WASHINGTON • News of the resignation of disgraced archbishop of Washington, Cardinal Theodore McCarrick, a long-time globe-trotting diplomat for the Catholic Church and a public face for efforts to end clergy sexual abuse, has roiled the local Catholic community and the wider Church.
Cardinal McCarrick, accused of sexually abusing adults and minors for decades, resigned from the College of Cardinals last Saturday, becoming the first cardinal in history to step down due to sexual abuse allegations and magnifying the abuse crisis that Pope Francis is grappling with around the globe.
Pope Francis ordered Cardinal McCarrick to remain in seclusion, and in prayer, until a church trial considers further sanctions.
Cardinal McCarrick's fall is "gut-wrenching" for local Catholics, said Mr John Gehring, a Catholic author who worked for the US Conference of Catholic Bishops while Cardinal McCarrick led the Washington archdiocese.
"Most Catholics, including myself, are just sickened by the fact that it seems like so much was known about his behaviour, and he still climbed the ranks of the Church. He never should have been made a cardinal... It can never happen again."
Cardinal McCarrick, 88, was found by the Church in June to be credibly accused of sexually abusing a teenager nearly 50 years ago. Since then, additional reports of sexual abuse and harassment by the cardinal, over a span of decades, have been reported.
The additional victims include one then minor and three adults, who were young priests or seminarians when Cardinal McCarrick allegedly abused them.
Most Catholics, including myself, are just sickened by the fact that it seems like so much was known about his behaviour, and he still climbed the ranks of the Church. He never should have been made a cardinal... It can never happen again.
MR JOHN GEHRING, a Catholic author who worked for the US Conference of Catholic Bishops while Cardinal Theodore McCarrick led the Washington archdiocese, on the reports of abuse.
Cardinal McCarrick is the highest ranked US Catholic clergy member to ever be removed from ministry due to sexual abuse allegations, and the first cardinal to fully resign his position since 1927.
The Vatican said Cardinal McCarrick will face a canonical trial, though it did not provide details about when the trial would be conducted.
Professor Kurt Martens, who specialises in canon law at Catholic University, noted that the Catholic Church has typically punished people by ordering them to conduct a life of "prayer and penance". In Cardinal McCarrick's case, the Vatican has imposed that penalty before the trial has even started - raising pressure on the Church to find a stronger form of punishment.

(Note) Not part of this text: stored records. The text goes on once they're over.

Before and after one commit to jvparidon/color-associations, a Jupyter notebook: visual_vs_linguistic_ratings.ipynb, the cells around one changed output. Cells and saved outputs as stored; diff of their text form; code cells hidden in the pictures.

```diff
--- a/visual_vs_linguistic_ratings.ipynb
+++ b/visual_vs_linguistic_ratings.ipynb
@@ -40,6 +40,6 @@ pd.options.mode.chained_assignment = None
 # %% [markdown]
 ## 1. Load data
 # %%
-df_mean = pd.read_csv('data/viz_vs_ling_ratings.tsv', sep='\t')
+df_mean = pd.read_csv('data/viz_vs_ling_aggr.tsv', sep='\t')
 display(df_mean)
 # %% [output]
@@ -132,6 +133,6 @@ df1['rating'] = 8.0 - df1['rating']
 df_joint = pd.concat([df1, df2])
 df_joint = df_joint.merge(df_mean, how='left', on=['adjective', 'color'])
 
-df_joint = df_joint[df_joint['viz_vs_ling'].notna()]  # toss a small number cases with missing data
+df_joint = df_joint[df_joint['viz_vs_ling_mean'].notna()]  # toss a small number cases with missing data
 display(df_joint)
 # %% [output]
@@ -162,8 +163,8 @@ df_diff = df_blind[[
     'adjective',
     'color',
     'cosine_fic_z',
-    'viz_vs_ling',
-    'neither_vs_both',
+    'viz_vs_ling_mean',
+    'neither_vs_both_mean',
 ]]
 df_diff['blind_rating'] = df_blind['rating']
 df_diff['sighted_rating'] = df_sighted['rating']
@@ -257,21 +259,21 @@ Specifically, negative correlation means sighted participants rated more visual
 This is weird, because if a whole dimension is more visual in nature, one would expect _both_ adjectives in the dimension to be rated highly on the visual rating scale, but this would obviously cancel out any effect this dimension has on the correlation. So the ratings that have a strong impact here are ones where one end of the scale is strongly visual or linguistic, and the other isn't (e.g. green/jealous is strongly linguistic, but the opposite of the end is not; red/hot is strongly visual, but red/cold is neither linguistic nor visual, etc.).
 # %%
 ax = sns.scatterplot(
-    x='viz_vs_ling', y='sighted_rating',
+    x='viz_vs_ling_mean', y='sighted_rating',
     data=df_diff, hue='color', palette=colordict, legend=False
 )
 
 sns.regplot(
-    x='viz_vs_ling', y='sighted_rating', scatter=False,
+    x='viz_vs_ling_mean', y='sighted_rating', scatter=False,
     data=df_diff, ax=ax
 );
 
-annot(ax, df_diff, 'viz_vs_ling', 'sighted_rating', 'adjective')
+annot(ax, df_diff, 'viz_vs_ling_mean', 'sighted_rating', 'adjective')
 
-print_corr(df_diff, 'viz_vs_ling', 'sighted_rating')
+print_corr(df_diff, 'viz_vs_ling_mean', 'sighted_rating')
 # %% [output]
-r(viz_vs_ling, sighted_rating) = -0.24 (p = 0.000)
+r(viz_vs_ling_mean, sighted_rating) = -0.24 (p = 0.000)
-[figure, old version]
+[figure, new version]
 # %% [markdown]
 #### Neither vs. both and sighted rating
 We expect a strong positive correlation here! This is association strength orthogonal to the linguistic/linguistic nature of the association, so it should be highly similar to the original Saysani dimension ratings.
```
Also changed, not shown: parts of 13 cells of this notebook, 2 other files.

"Because you're running out of options if you want to impose a further penalty," Prof Martens said. "I would not be surprised if he gets dismissed from the clerical state."
That would mean that after spending most of his life as a church leader, Cardinal McCarrick would be defrocked entirely - becoming a lay person, not a Catholic priest.
The now-60-year-old Virginia man who alleged that Cardinal McCarrick abused him beginning when he was around 11, said he was very emotional upon learning last Saturday that Pope Francis had accepted Cardinal McCarrick's resignation, signalling that the Church believes the accusers.
"The Vatican now knows everything, realises the depth of his destruction in the Church and that it's time to clean house," said Mr James, who spoke on condition that his last name not be used to protect his family. As for Cardinal McCarrick, "he's been guilty since the beginning of his life. And he's now realised he's cornered and can't come out".
Pope Francis' decisive action regarding Cardinal McCarrick comes as he also contends with a massive case of abuse and cover-up in Chile, a country where the Argentinian pontiff dispatched Vatican investigators.
The country's 34 bishops offered to step down en masse after meeting Pope Francis in May; so far, he has accepted five of those resignations.